The vegetable is not celebrated in America unless it’s made into a French fry dipped in sugary ketchup or some sliced tomatoes and lettuce on top of a hamburger. This is a serious problem because it means that 87 percent of Americans are not eating enough vegetables or an adequate variety of vegetables.
Some people blame availability for this national lack of interest in vegetables, citing not enough leafy greens being grown within the United States to feed everybody, or the very real ‘food deserts’ in certain urban areas where fresh produce is scarce.
But, as James McWilliams points out in the Pacific Standard, “I wrack my brain to recall the last time I’ve been in a market that did not have a vibrant display of carrots, broccoli, beans, and peppers.” I’d have to agree with him, and I shop at the most basic, no-frills supermarkets in rural Ontario where the growing season is depressingly short. There always are vegetables, even if they’re not pretty.
McWilliams points out that the problem isn’t so much lack of access to vegetables as it is an innate human addiction to density that makes it difficult to choose healthier options.
“Humans have a primal craving for density in all forms… In this respect, processed food—calorically dense and ephemerally delicious creations larded with refined starch, sugar, fat, and salt—follows the same arc of innovation that gave us nuclear energy, the internal combustion engine, and the microchip. The thing with food, though, is that we eat it. Thus density-driven progress leads not only to greater comfort, but to verifiable health problems as well.”
There is an innate paradox in the intersection of consumer culture and our human bodies. The two don’t match, which does not bode well for human health.
In a TreeHugger post several years ago, Lloyd pointed out that people instinctively go for the most calorie-laden options when they feel hungry (or, more tragically, if they have limited funds with which to purchase food for their families).
“This [25-pound] tub of lard costs about twenty-five bucks, contains 105,000 calories of food energy and 11,200 grams of saturated fat. That is enough food energy to feed a person for almost two months; a dollar buys you 4200 calories. A study quoted by Michael Pollan found that a dollar buys you 1200 calories in potato chips, but only 250 calories of carrots.”

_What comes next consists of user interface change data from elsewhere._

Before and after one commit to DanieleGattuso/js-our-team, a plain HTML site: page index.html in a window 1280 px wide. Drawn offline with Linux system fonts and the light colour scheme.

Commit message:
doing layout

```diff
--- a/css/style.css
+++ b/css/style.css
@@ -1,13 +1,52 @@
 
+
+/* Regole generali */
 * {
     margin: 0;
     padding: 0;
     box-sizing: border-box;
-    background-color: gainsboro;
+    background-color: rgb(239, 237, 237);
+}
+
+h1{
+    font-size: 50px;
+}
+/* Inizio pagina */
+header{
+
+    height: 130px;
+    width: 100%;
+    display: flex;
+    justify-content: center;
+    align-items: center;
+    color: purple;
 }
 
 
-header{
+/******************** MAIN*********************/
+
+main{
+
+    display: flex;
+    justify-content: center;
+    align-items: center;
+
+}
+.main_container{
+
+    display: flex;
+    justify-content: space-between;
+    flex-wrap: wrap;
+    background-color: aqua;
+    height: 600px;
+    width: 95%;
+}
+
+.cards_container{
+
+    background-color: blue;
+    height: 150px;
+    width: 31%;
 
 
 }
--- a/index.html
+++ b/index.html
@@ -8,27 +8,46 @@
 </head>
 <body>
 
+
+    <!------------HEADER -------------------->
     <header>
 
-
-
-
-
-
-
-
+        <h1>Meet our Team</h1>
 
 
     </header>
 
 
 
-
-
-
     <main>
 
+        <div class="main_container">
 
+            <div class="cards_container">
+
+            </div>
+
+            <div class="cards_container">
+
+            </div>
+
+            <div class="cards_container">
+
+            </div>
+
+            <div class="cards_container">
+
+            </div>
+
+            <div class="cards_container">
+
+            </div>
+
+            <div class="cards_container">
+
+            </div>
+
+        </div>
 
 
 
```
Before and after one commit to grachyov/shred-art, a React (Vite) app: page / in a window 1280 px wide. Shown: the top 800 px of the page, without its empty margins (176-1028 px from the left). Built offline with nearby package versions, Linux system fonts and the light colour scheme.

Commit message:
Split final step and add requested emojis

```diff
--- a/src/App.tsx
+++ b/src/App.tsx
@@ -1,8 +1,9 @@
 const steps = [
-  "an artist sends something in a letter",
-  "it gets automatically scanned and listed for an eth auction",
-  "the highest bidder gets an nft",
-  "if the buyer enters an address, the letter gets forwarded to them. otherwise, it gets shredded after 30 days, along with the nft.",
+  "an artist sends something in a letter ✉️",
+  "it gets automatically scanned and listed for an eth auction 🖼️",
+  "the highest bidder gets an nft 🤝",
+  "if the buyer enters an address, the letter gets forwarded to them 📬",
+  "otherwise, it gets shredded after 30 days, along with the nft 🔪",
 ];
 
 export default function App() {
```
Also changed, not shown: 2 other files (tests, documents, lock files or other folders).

While I understand that it’s difficult to override biology, I don’t agree with McWilliam that “eating a healthy diet today is about as difficult as learning to write with the opposite hand.” It’s also about habit and instilling an appreciation for fresh, nutritious, and clean-tasting vegetables in children from a young age. I love the occasional bowl of potato chips, but that doesn’t make me appreciate oven-roasted carrots any less. There’s a time and place for both.
It all boils down to educating a child’s palate, primarily at home, but also at school if need be (much as the French do with their national lunch program that introduces all foods, including stinky cheeses, to preschoolers). Humans can be taught to love vegetables as much as calorie-dense foods. I know because I am one of them.